Now let's take a look inside this egg and see what's in here. And inside the celluloid egg is a satin ring insert. This was always made as a ring box. I've never seen one like it, ever. And inside there is this ring. Let's take it out and have a look at it. This is Chinese gold. And the Chinese worked in pure gold. They didn't alloy their gold. So our American gold is 14 karat or 18 karat. The Chinese worked in 24-karat gold. Sometimes maybe a little alloy would bring it down to 22. And the stone in the center of the ring is a lovely opal. Usually we think of Chinese jewelry with jade. The Chinese thought jade was a magical stone, but they also used opal for good luck.


I examined the inside of the ring, and there are markings. They're hard to see, but they are Chinese markings. When you talk about the Mission District in San Francisco, remember that San Francisco Chinatown is one of the oldest established Chinese communities in the United States. They did import their own gold jewelry from China, and it was sold in the shops in Chinatown. The marks in the ring are Shanghai Chinese marks. There are no American marks. It was made for domestic consumption, for Chinese families. It was not really consumed or given to outsiders.

Wow, isn't that neat?

I would say that the value of the ring, in its perfect condition, along with the presentation box, which I've never seen before, would be about $3,000 to $4,000.

Wow. Well, it's worth more than that to my family.

Of course it is.

Appraisal Details

Edith Weber Antique Jewelry
New York, NY
Appraised value (2009)
$3,000 Retail$4,000 Retail
Denver, CO (July 25, 2009)
Gold , Opal

Executive producer Marsha Bemko shares her tips for getting the most out of ANTIQUES ROADSHOW.

Value can change: The value of an item is dependent upon many things, including the condition of the object itself, trends in the market for that kind of object, and the location where the item will be sold. These are just some of the reasons why the answer to the question "What's it worth?" is so often "It depends."

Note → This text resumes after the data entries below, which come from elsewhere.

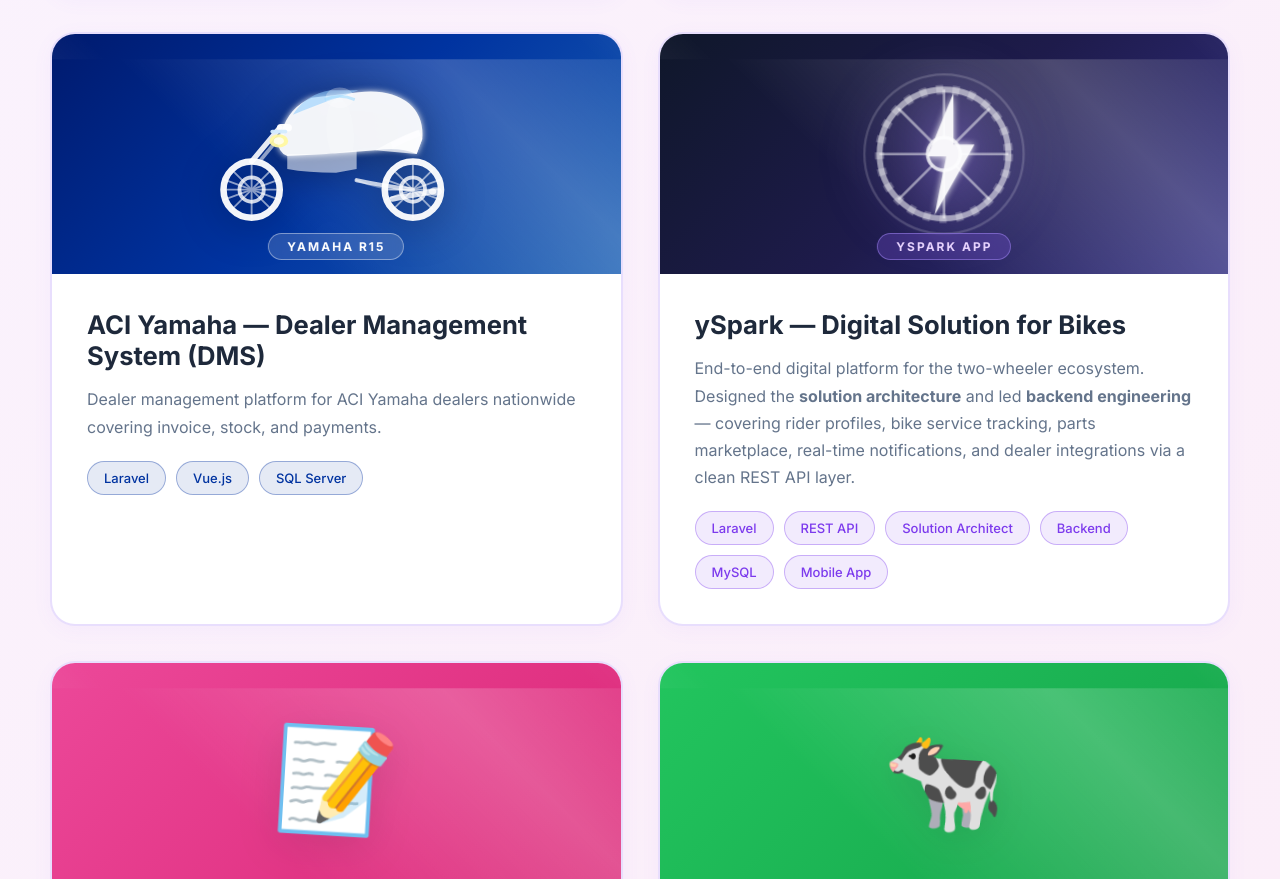
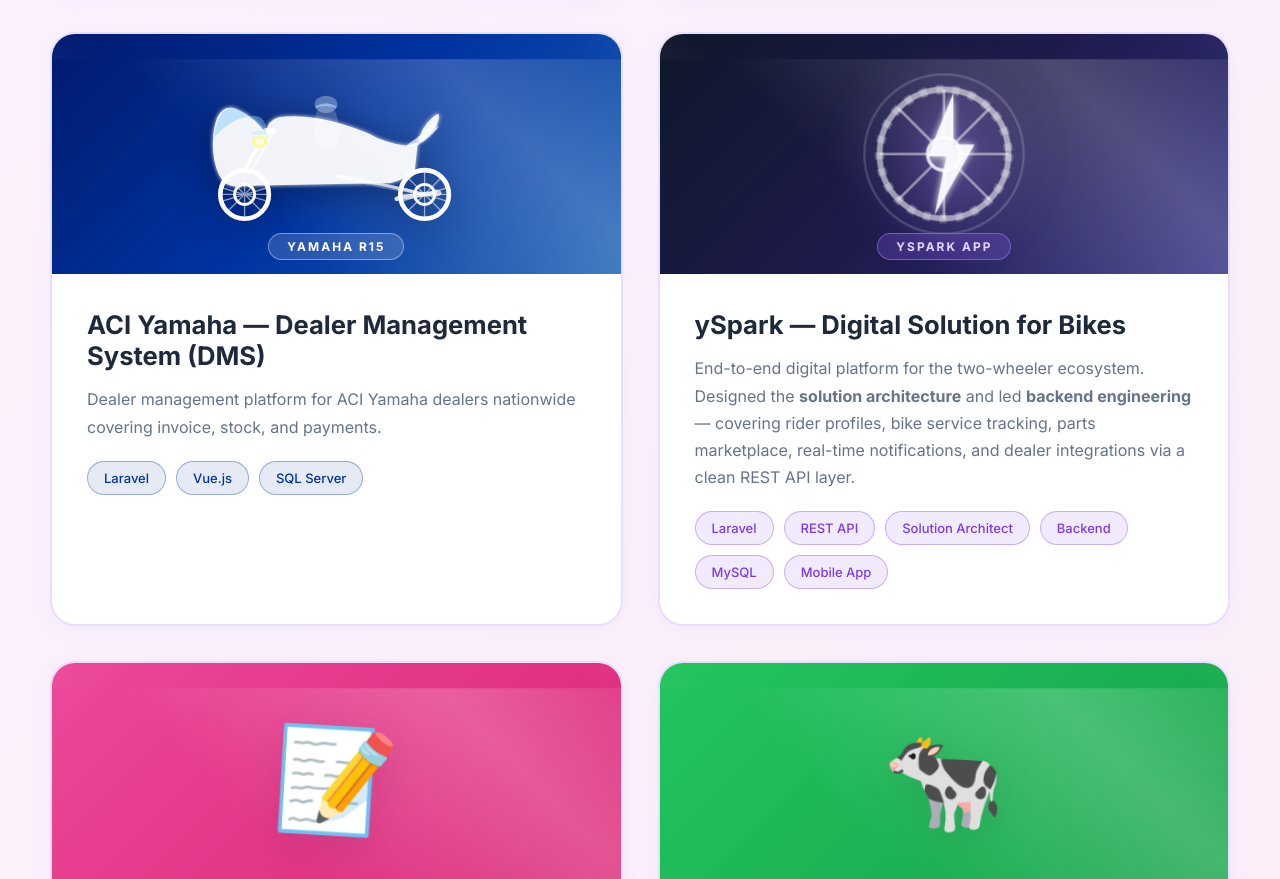
Before and after one commit to zahidhasan566/zahid-portfolio, a plain HTML site: page index.html in a window 1280 px wide. Shown: the part 3544-4423 px from the top of the page. Drawn offline with Linux system fonts and the light colour scheme.

Commit message:
project add

```diff
--- a/index.html
+++ b/index.html
@@ -1962,106 +1962,134 @@
             <div class="project-card yamaha-card">
                 <div class="project-image yamaha-bg">
 
-                    <!-- R15 proper logo silhouette -->
-                    <svg class="r15-logo-svg" viewBox="0 0 320 160" xmlns="http://www.w3.org/2000/svg">
+                    <!-- Yamaha R15 — proper racing bike silhouette -->
+                    <svg class="r15-logo-svg" viewBox="0 0 420 200" xmlns="http://www.w3.org/2000/svg">
                         <defs>
-                            <filter id="bikeGlow" x="-20%" y="-20%" width="140%" height="140%">
-                                <feGaussianBlur stdDeviation="3.5" result="b"/>
+                            <filter id="bikeGlow" x="-15%" y="-15%" width="130%" height="130%">
+                                <feGaussianBlur stdDeviation="3" result="b"/>
                                 <feMerge><feMergeNode in="b"/><feMergeNode in="SourceGraphic"/></feMerge>
                             </filter>
                         </defs>
 
-                        <!-- ── FRONT WHEEL ── -->
-                        <circle cx="70" cy="118" r="30" fill="none" stroke="white" stroke-width="7" opacity="0.95"/>
-                        <circle cx="70" cy="118" r="13" fill="none" stroke="white" stroke-width="4" opacity="0.8"/>
-                        <g stroke="white" stroke-width="2" opacity="0.55">
-                            <line x1="70" y1="88"  x2="70"  y2="148"/>
-                            <line x1="40" y1="118" x2="100" y2="118"/>
-                            <line x1="49" y1="97"  x2="91"  y2="139"/>
-                            <line x1="49" y1="139" x2="91"  y2="97"/>
-                            <line x1="40" y1="107" x2="100" y2="129"/>
-                            <line x1="40" y1="129" x2="100" y2="107"/>
+                        <!-- ══ FRONT WHEEL ══ cx=82 cy=156 r=34 -->
+                        <circle cx="82"  cy="156" r="34" fill="none" stroke="white" stroke-width="6.5"/>
+                        <circle cx="82"  cy="156" r="14" fill="none" stroke="white" stroke-width="4"/>
+                        <g stroke="white" stroke-width="1.8" opacity="0.55">
+                            <line x1="82"  y1="122" x2="82"  y2="190"/>
+                            <line x1="48"  y1="156" x2="116" y2="156"/>
+                            <line x1="58"  y1="132" x2="106" y2="180"/>
+                            <line x1="58"  y1="180" x2="106" y2="132"/>
+                            <line x1="48"  y1="146" x2="116" y2="166"/>
+                            <line x1="48"  y1="166" x2="116" y2="146"/>
                         </g>
 
-                        <!-- ── REAR WHEEL ── -->
-                        <circle cx="242" cy="118" r="30" fill="none" stroke="white" stroke-width="7" opacity="0.95"/>
-                        <circle cx="242" cy="118" r="13" fill="none" stroke="white" stroke-width="4" opacity="0.8"/>
-                        <g stroke="white" stroke-width="2" opacity="0.55">
-                            <line x1="242" y1="88"  x2="242" y2="148"/>
-                            <line x1="212" y1="118" x2="272" y2="118"/>
-                            <line x1="221" y1="97"  x2="263" y2="139"/>
-                            <line x1="221" y1="139" x2="263" y2="97"/>
-                            <line x1="212" y1="107" x2="272" y2="129"/>
-                            <line x1="212" y1="129" x2="272" y2="107"/>
+                        <!-- ══ REAR WHEEL ══ cx=334 cy=156 r=34 -->
+                        <circle cx="334" cy="156" r="34" fill="none" stroke="white" stroke-width="6.5"/>
+                        <circle cx="334" cy="156" r="14" fill="none" stroke="white" stroke-width="4"/>
+                        <g stroke="white" stroke-width="1.8" opacity="0.55">
+                            <line x1="334" y1="122" x2="334" y2="190"/>
+                            <line x1="300" y1="156" x2="368" y2="156"/>
+                            <line x1="310" y1="132" x2="358" y2="180"/>
+                            <line x1="310" y1="180" x2="358" y2="132"/>
+                            <line x1="300" y1="146" x2="368" y2="166"/>
+                            <line x1="300" y1="166" x2="368" y2="146"/>
                         </g>
 
-                        <!-- ── FRONT FORK (telescopic) ── -->
-                        <line x1="70" y1="88" x2="100" y2="52" stroke="white" stroke-width="5.5" stroke-linecap="round" opacity="0.9"/>
-                        <line x1="80" y1="86" x2="108" y2="52" stroke="white" stroke-width="4"   stroke-linecap="round" opacity="0.55"/>
-                        <rect x="97" y="48" width="16" height="8" rx="4" fill="white" opacity="0.95"/>
-
-                        <!-- ── SWING ARM ── -->
-                        <path d="M182,108 Q210,114 242,118" stroke="white" stroke-width="4.5" fill="none" stroke-linecap="round" opacity="0.75"/>
-                        <path d="M182,108 Q210,120 242,118" stroke="white" stroke-width="2"   fill="none" stroke-linecap="round" opacity="0.35"/>
-
-                        <!-- ── EXHAUST ── -->
-                        <path d="M220,128 Q240,124 264,120" stroke="white" stroke-width="6" fill="none" stroke-linecap="round" opacity="0.8"/>
-                        <ellipse cx="266" cy="120" rx="7" ry="4.5" fill="white" opacity="0.7"/>
-
-                        <!-- ── MAIN FAIRING BODY (solid logo fill) ── -->
+                        <!-- ══ FRONT FORK — 25° rake (sportbike geometry) ══ -->
+                        <!-- fork goes from wheel top (82,122) up-back to steering head (110,70) -->
+                        <line x1="82"  y1="122" x2="112" y2="68" stroke="white" stroke-width="5.5" stroke-linecap="round" opacity="0.95"/>
+                        <line x1="93"  y1="120" x2="122" y2="68" stroke="white" stroke-width="4"   stroke-linecap="round" opacity="0.55"/>
+                        <!-- triple clamp -->
+                        <rect x="108" y="63" width="18" height="9" rx="4.5" fill="white"/>
+
+                        <!-- ══ MAIN BODY — full fairing racing silhouette ══ -->
+                        <!--
+                          Path traces the complete bike silhouette:
+                          UPPER edge: steering head → nose top → belly pan (bottom) → rear underbelly → rear section → tail peak → seat → tank → back
+                          This gives the aggressive low-nose / rising-tail racing shape
+                        -->
                         <path d="
-                            M 102,56
-                            Q 110,30 134,20
-                            L 184,14
-                            Q 218,10 238,26
-                            Q 254,40 252,64
-                            L 246,80
-                            Q 228,72 202,76
-                            L 150,80
-                            L 108,82
-                            Q 98,78 98,66
+                            M 112, 70
+                            Q  96, 48  74, 38
+                            Q  54, 28  44, 48
+                            Q  36, 68  38, 96
+                            Q  40,122  52,138
+                            Q  64,148  82,144
+                            L 286,140
+                            Q 304,136 320,124
+                            L 324, 88
+                            Q 328, 62 348, 46
+                            Q 358, 38 352, 56
+                            Q 344, 72 330, 82
+                            L 308, 88
+                            Q 278, 84 254, 70
+                            Q 220, 56 188, 50
+                            Q 156, 44 130, 48
+                            Q 114, 52 112, 70
                             Z
                         " fill="white" opacity="0.95" filter="url(#bikeGlow)"/>
 
-                        <!-- ── LOWER BELLY PAN ── -->
-                        <path d="M108,80 L108,96 Q130,100 160,100 L182,96 L182,76 L150,80 Z"
-                              fill="white" opacity="0.55"/>
-
-                        <!-- ── WINDSCREEN (blue tint — R15 visor) ── -->
+                        <!-- ══ WINDSCREEN — blue tint overlay on upper nose ══ -->
                         <path d="
-                            M 114,38
-                            Q 128,16 154,12
-                            L 184,12
-                            Q 168,18 150,24
-                            Q 134,30 114,38 Z
-                        " fill="rgba(140,205,255,0.55)"/>
-
-                        <!-- ── TAIL / SEAT COWL ── -->
+                            M 112, 70
+                            Q  96, 48  74, 38
+                            Q  56, 30  48, 46
+                            Q  40, 60  40, 76
+                            Q  64, 48  96, 46
+                            Q 108, 46 112, 60
+                            Z
+                        " fill="rgba(130,200,255,0.45)"/>
+
+                        <!-- ══ TAIL COWL — sharper rising section ══ -->
                         <path d="
-                            M 202,76
-                            Q 226,62 248,54
-                            L 252,64
-                            L 246,80
-                            L 202,76 Z
-                        " fill="white" opacity="0.72"/>
-
-                        <!-- rear hump ridge highlight -->
-                        <path d="M218,68 Q238,58 250,54 L252,60 Q240,64 220,74 Z"
-                              fill="white" opacity="0.38"/>
-
-                        <!-- ── DUAL PROJECTOR HEADLIGHT (R15 V4 signature) ── -->
-                        <!-- upper DRL bar -->
-                        <rect x="90" y="54" width="18" height="4" rx="2" fill="rgba(210,235,255,0.95)"/>
-                        <!-- main projector -->
-                        <ellipse cx="99" cy="66" rx="10" ry="7"   fill="rgba(255,248,160,0.95)"/>
-                        <ellipse cx="99" cy="66" rx="5.5" ry="4"  fill="white" opacity="0.75"/>
-
-                        <!-- ── CROUCHED RIDER ── -->
-                        <ellipse cx="164" cy="20" rx="15" ry="11" fill="white" opacity="0.28"/>
-                        <path d="M148,22 Q164,15 180,22" stroke="rgba(160,220,255,0.6)" stroke-width="3" fill="none"/>
-                        <path d="M152,30 Q146,52 154,78 L178,78 Q182,54 174,32
-                                 Q168,22 164,20 Q158,20 152,30 Z"
-                              fill="white" opacity="0.17"/>
+                            M 308, 88
+                            Q 328, 74 348, 56
+                            L 352, 64
+                            Q 340, 78 324, 88
+                            Z
+                        " fill="white" opacity="0.65"/>
+
+                        <!-- tail ridge highlight -->
+                        <path d="M 322,80 Q 342,62 352,56 L 354,62 Q 344,70 324,86 Z"
+                              fill="white" opacity="0.35"/>
+
+                        <!-- ══ SWING ARM ══ -->
+                        <path d="M 210,130 Q 270,140 334,156"
+                              stroke="white" stroke-width="4.5" fill="none"
+                              stroke-linecap="round" opacity="0.75"/>
+                        <path d="M 210,130 Q 270,148 334,156"
+                              stroke="white" stroke-width="2" fill="none"
+                              stroke-linecap="round" opacity="0.3"/>
+
+                        <!-- ══ EXHAUST ══ -->
+                        <path d="M 295,162 Q 316,158 348,154"
+                              stroke="white" stroke-width="6.5" fill="none"
+                              stroke-linecap="round" opacity="0.82"/>
+                        <ellipse cx="350" cy="154" rx="8" ry="5" fill="white" opacity="0.72"/>
+
+                        <!-- ══ DUAL PROJECTOR HEADLIGHT (R15 V4) ══ -->
+                        <!-- DRL strip -->
+                        <rect x="93"  y="68" width="20" height="4.5" rx="2.2"
+                              fill="rgba(210,238,255,0.95)"/>
+                        <!-- projector main -->
+                        <ellipse cx="103" cy="82"  rx="11" ry="8"   fill="rgba(255,248,150,0.95)"/>
+                        <ellipse cx="103" cy="82"  rx="6"  ry="4.5" fill="white" opacity="0.8"/>
+
+                        <!-- ══ RIDER in full racing tuck ══ -->
+                        <!-- helmet -->
+                        <ellipse cx="196" cy="30" rx="16" ry="12" fill="white" opacity="0.3"/>
+                        <!-- visor slit -->
+                        <path d="M 182,34 Q 196,26 210,34"
+                              stroke="rgba(150,215,255,0.65)" stroke-width="3.5" fill="none"/>
+                        <!-- crouched torso -->
+                        <path d="
+                            M 182, 42
+                            Q 174, 64 182, 88
+                            L 212, 88
+                            Q 218, 62 210, 42
+                            Q 204, 30 196, 30
+                            Q 188, 30 182, 42 Z
+                        " fill="white" opacity="0.18"/>
                     </svg>
 
                     <!-- Badge — "Yamaha R15" same style as Royal Enfield -->
@@ -2117,7 +2145,7 @@
                         </defs>
                     </svg>
 
-                    <div class="yspark-badge">ySpark App</div>
+                    <div class="yspark-badge">YSpark App</div>
                 </div>
                 <div class="project-info">
                     <h3>ySpark — Digital Solution for Bikes</h3>
@@ -2470,7 +2498,7 @@
                     <div class="contact-icon">🔗</div>
                     <div class="contact-details">
                         <strong>LinkedIn</strong>
-                        <span><a href="https://www.linkedin.com/in/zahidhasan566" target="_blank" rel="noopener">linkedin.com/in/zahidhasan566</a></span>
+                        <span><a href="https://www.linkedin.com/in/zahid-hasan-9a1b1a198" target="_blank" rel="noopener">linkedin.com/in/zahidhasan566</a></span>
                     </div>
                 </div>
 
@@ -2531,7 +2559,7 @@
             <p>© 2026 Md Zahid Hasan &nbsp;·&nbsp; Senior Software Engineer</p>
             <div class="social-links">
                 <a href="https://github.com/zahidhasan566" target="_blank" rel="noopener" title="GitHub">💻</a>
-                <a href="https://www.linkedin.com/in/zahidhasan566" target="_blank" rel="noopener" title="LinkedIn">💼</a>
+                <a href="https://www.linkedin.com/in/zahid-hasan-9a1b1a198" target="_blank" rel="noopener" title="LinkedIn">💼</a>
                 <a href="mailto:jahid1234.jh@gmail.com" title="Email">📧</a>
                 <a href="tel:+8801974601166" title="Phone">📱</a>
             </div>
```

Note the date: Take note of the date the appraisal was recorded. This information appears in the upper left corner of the page, with the label "Appraised On." Values change over time according to market forces, so the current value of the item could be higher, lower, or the same as when our expert first appraised it.

Context is key: Listen carefully. Most of our experts will give appraisal values in context. For example, you'll often hear them say what an item is worth "at auction," or "retail," or "for insurance purposes" (replacement value). Retail prices are different from wholesale prices. Often an auctioneer will talk about what she knows best: the auction market. A shop owner will usually talk about what he knows best: the retail price he'd place on the object in his shop. And though there are no hard and fast rules, an object's auction price can often be half its retail value; yet for other objects, an auction price could be higher than retail. As a rule, however, retail and insurance/replacement values are about the same.

Verbal approximations: The values given by the experts on ANTIQUES ROADSHOW are considered "verbal approximations of value." Technically, an "appraisal" is a legal document, generally for insurance purposes, written by a qualified expert and paid for by the owner of the item. An appraisal usually involves an extensive amount of research to establish authenticity, provenance, composition, method of construction, and other important attributes of a particular object.

Opinion of value: As with all appraisals, the verbal approximations of value given at ROADSHOW events are our experts' opinions formed from their knowledge of antiques and collectibles, market trends, and other factors. Although our valuations are based on research and experience, opinions can, and sometimes do, vary among experts.

Appraiser affiliations: Finally, the affiliation of the appraiser may have changed since the appraisal was recorded. To see current contact information for an appraiser in the ROADSHOW Archive, click on the link below the appraiser's picture. Our Appraiser Index also contains a complete list of active ROADSHOW appraisers and their contact details and biographies.